When a line in the data below includes "property", pick it out and copy it.

═══ Data

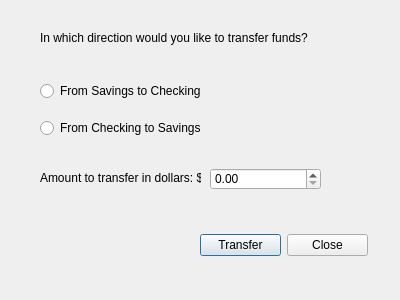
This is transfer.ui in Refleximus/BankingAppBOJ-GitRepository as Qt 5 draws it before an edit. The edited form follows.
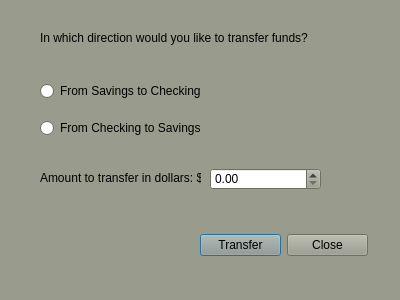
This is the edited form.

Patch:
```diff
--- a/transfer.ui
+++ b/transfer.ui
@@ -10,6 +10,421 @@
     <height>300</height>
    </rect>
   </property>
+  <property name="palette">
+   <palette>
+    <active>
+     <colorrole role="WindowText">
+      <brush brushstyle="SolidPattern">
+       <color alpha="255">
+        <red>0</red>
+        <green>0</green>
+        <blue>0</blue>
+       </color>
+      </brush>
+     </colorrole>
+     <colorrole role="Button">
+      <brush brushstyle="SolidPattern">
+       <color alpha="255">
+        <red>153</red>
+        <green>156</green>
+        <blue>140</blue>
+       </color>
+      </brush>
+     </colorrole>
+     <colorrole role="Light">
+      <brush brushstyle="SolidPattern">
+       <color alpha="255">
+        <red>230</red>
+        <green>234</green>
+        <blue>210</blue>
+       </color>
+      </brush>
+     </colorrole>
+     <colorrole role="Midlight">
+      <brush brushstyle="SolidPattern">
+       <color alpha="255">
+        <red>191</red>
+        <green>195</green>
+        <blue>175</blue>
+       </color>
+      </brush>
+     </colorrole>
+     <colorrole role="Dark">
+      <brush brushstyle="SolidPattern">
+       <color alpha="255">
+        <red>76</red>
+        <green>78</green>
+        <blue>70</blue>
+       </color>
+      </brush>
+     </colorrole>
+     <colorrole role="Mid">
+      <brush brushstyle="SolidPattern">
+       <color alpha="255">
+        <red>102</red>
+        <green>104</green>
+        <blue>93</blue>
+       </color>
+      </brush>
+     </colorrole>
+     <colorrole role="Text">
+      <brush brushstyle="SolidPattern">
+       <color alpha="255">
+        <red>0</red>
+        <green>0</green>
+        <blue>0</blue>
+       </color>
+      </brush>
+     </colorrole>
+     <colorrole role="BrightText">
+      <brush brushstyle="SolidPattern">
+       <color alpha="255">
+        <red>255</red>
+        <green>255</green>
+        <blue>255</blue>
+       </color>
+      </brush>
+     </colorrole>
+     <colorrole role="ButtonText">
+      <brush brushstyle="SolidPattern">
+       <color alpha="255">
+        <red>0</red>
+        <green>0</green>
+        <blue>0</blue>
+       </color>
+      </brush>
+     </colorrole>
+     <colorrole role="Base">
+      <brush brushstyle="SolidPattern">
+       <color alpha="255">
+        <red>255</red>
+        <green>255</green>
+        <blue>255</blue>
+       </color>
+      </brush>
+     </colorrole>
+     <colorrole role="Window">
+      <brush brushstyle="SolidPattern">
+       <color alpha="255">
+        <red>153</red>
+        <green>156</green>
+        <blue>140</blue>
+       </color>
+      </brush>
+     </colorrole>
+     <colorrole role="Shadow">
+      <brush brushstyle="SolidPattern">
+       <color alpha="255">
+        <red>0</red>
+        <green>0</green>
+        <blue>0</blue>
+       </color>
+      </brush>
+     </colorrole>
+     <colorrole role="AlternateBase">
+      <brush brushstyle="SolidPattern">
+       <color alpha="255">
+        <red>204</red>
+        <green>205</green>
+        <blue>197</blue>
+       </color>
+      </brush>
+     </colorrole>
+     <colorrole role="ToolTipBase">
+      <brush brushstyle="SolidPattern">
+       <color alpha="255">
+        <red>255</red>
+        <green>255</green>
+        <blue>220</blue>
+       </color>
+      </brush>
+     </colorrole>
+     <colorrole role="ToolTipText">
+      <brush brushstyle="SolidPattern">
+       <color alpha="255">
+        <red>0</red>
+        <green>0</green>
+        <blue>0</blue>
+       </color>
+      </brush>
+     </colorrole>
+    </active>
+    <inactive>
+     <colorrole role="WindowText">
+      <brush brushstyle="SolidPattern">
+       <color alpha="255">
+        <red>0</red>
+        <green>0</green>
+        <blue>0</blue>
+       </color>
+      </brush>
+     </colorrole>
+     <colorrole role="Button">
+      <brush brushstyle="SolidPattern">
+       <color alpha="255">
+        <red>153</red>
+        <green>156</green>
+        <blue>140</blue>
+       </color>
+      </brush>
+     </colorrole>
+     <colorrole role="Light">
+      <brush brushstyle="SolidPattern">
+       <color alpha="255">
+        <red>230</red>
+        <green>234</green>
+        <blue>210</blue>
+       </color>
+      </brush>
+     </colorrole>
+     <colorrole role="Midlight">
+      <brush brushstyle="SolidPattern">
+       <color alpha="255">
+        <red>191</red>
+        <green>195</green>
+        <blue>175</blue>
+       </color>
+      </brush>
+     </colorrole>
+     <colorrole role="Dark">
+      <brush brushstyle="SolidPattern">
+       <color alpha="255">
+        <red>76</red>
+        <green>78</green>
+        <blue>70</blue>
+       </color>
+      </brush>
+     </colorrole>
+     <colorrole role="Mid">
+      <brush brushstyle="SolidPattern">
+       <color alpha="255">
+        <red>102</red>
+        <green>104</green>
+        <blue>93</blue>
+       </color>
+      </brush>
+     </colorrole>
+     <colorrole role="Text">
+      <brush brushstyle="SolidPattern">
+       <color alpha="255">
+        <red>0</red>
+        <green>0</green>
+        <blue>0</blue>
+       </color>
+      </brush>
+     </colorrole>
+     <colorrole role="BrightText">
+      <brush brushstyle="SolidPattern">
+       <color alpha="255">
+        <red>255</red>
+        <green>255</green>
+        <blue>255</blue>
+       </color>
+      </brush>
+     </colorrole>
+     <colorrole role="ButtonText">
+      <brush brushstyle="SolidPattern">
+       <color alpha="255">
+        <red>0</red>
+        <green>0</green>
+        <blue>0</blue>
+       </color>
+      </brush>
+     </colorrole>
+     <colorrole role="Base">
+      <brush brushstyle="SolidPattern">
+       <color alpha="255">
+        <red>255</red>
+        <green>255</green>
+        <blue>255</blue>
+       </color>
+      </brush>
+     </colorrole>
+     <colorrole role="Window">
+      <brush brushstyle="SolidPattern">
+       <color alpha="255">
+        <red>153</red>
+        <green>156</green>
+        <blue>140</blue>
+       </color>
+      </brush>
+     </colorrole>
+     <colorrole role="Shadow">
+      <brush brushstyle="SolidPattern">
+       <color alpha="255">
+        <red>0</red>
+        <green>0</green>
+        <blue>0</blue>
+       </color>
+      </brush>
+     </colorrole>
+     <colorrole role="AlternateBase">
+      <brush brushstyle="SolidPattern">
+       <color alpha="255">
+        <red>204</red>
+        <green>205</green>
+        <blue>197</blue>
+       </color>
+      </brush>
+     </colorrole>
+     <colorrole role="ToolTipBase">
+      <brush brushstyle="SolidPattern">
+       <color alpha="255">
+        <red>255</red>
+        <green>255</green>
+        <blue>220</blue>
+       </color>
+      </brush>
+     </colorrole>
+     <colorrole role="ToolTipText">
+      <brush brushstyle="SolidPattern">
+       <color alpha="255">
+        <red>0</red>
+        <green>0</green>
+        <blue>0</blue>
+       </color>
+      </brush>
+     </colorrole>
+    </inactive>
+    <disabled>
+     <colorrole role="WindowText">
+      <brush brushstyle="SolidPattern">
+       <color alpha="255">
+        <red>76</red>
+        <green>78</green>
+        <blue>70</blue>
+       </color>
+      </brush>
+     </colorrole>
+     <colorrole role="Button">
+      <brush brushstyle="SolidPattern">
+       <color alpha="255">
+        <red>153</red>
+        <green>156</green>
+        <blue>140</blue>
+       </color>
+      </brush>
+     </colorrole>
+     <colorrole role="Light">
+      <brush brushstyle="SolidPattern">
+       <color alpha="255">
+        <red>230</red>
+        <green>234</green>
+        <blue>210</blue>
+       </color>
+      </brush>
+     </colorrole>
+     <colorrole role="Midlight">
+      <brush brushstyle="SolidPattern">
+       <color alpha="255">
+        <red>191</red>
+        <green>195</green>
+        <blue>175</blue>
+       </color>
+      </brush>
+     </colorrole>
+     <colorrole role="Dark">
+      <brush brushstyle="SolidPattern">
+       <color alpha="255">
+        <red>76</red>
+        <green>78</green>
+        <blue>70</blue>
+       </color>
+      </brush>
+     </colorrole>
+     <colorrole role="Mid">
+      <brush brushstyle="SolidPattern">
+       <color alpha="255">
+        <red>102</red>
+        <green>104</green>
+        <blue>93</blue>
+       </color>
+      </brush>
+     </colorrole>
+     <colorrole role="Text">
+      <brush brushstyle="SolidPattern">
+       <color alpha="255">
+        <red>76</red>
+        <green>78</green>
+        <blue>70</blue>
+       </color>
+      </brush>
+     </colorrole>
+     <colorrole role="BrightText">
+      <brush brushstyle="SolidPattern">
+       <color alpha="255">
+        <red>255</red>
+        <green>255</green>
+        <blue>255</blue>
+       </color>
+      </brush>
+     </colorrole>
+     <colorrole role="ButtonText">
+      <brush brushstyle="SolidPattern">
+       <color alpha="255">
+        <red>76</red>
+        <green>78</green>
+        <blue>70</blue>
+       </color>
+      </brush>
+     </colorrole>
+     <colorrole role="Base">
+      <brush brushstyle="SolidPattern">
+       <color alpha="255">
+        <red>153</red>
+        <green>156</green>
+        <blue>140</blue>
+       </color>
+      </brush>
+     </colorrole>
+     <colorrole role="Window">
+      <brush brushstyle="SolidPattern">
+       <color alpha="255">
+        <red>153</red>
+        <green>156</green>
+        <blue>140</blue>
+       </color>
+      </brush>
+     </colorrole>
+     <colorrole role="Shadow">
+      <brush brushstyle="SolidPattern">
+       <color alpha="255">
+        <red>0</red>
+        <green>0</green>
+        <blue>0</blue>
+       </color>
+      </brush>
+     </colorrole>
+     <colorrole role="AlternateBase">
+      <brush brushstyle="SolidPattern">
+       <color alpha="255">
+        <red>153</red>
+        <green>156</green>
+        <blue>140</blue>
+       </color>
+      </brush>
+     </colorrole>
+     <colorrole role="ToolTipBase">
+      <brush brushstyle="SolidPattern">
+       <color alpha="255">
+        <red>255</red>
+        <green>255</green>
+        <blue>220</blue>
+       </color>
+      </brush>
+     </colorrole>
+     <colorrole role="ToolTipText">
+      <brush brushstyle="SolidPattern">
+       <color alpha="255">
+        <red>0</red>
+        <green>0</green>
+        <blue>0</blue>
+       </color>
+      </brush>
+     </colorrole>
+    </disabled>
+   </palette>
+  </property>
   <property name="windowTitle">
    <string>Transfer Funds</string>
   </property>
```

══════

> **Exercise response**
   </property>
+  <property name="palette">
+  </property>
   <property name="windowTitle">
   </property>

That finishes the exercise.